Diasporic Stasis and the Frequency of Black Refusal
This talk takes what may seem a counter-intuitive proposition as its primary point of departure – that stasis is neither an absence nor a cessation of motion; it is a continual balancing of multiple forces. It theorizes stasis as motion held in taut suspension in ways that hover between stillness and movement. The talk engages the forms of disaporic tension and stasis enacted in two archives of black vernacular photography: late nineteenth century ethnographic photos of rural Africans in the Eastern Cape and early twentieth century studio portraits of African Christians in South African urban centers. Focusing on the sonic frequencies of these images’ tense performance of stasis, the talk queries the relationship between black agency, self-fashioning and the everyday practices of refusal enacted by black subjects in a genre of images I call ‘quiet photography’.

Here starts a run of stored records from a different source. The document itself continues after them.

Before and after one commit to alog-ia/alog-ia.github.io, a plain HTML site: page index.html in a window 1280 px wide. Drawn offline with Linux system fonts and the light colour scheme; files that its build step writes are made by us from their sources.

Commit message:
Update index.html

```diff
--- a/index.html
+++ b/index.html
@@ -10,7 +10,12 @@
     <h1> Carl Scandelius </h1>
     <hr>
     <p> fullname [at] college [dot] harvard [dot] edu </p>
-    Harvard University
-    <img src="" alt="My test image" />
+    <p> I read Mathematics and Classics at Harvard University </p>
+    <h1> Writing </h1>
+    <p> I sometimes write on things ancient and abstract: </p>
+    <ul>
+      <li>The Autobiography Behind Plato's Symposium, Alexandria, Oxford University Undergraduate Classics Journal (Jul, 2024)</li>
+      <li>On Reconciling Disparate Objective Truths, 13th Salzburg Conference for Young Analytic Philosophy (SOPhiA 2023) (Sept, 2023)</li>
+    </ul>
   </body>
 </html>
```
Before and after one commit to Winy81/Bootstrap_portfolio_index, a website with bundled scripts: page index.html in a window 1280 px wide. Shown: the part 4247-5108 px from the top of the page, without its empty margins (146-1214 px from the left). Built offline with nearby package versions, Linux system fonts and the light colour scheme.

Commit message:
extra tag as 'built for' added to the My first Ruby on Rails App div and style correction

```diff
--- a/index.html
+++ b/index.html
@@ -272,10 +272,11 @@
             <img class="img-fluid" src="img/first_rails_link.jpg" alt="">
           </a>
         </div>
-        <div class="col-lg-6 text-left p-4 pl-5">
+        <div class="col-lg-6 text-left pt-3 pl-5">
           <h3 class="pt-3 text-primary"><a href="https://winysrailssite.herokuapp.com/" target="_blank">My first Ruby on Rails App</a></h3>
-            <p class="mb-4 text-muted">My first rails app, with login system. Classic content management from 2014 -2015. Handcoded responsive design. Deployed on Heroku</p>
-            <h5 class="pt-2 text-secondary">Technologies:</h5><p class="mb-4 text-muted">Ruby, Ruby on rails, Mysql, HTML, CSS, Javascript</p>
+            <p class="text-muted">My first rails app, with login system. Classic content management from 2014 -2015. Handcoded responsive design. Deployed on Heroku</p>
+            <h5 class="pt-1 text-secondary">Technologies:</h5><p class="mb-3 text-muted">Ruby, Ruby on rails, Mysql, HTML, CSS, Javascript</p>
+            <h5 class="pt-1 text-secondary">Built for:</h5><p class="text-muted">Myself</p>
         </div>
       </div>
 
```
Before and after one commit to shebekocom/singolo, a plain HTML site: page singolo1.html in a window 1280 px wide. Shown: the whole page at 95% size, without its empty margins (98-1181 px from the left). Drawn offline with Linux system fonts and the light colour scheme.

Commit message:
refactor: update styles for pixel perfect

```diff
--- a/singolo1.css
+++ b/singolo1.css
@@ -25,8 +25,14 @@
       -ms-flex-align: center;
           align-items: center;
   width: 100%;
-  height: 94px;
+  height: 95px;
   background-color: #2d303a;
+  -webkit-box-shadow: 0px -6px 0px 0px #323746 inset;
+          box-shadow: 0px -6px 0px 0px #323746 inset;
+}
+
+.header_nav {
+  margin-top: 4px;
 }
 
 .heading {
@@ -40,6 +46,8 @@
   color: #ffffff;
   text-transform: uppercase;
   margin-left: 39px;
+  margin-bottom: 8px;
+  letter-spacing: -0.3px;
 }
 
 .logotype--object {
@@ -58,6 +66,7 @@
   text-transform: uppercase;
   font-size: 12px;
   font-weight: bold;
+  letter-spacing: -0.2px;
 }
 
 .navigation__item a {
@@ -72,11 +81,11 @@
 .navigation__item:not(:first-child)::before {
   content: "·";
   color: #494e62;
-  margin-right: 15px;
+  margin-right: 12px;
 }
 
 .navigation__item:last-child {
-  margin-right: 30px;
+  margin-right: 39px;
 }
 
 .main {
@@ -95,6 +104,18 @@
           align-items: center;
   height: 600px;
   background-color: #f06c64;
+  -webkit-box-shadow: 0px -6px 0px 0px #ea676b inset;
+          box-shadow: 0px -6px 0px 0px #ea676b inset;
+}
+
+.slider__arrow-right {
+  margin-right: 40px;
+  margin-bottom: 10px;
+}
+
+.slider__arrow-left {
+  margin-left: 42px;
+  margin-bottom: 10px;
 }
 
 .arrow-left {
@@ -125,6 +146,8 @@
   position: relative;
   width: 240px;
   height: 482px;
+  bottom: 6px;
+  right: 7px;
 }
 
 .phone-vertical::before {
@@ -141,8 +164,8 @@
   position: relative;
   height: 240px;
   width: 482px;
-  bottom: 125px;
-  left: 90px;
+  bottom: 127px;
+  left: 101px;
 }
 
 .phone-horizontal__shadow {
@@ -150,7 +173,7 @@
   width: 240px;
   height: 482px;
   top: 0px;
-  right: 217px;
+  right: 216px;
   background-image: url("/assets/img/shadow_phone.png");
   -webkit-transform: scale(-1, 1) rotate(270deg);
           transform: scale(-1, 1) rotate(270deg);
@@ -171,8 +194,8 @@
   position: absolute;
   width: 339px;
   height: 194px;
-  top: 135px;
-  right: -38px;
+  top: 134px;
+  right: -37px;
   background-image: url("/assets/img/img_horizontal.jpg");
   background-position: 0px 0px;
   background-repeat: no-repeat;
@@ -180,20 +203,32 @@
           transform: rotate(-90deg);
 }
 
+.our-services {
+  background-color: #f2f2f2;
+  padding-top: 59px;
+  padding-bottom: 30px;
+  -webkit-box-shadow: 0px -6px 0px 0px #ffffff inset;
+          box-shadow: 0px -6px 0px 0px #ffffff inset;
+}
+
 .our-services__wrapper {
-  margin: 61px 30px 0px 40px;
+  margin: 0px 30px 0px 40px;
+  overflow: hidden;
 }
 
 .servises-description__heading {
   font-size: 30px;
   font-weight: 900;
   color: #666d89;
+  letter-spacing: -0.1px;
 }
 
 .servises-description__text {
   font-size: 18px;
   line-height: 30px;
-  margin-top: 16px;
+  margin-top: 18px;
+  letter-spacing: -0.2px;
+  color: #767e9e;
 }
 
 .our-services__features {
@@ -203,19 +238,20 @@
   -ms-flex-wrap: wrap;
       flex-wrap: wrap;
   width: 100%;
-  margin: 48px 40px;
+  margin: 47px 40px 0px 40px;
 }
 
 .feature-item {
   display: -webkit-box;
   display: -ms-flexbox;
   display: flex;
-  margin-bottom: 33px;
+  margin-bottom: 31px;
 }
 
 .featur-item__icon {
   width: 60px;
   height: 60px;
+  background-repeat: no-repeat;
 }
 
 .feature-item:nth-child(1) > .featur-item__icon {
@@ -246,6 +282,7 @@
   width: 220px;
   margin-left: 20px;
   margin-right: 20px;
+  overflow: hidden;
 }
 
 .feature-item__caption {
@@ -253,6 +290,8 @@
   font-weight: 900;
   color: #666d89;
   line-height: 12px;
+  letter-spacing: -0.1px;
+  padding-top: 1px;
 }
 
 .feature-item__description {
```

Tina Campt is Ann Whitney Olin Professor of Africana and Women’s Gender and Studies, and Director of the Barnard Center for Research on Women at Barnard College-Columbia University. Campt’s published work theorizes gender, racial and diasporic formation in black communities in Germany, and Europe more broadly. She is the author of two books: Other Germans: Black Germans and the Politics of Race, Gender and Memory in the Third Reich (2004), an oral history that explores the experiences of Black Germans during the Third Reich, and Image Matters: Archive, Photography and the African Diasporain Europe (2012), which theorizes the affects of family photography of in early twentieth century Black German and Black British communities. Campt has edited special issues of Feminist Review, Callaloo and small axe, and together with Paul Gilroy, co-edited Der Black Atlantik (2004), the first German language collection of key texts on the Black Atlantic. She recently completed her third monograph, Listening to Images (forthcoming from Duke University Press), a collection of essays that theorizes the everyday practices of refusal and fugitivity enacted in a frequently overlooked genre of black vernacular photographs she calls ‘quiet photography.’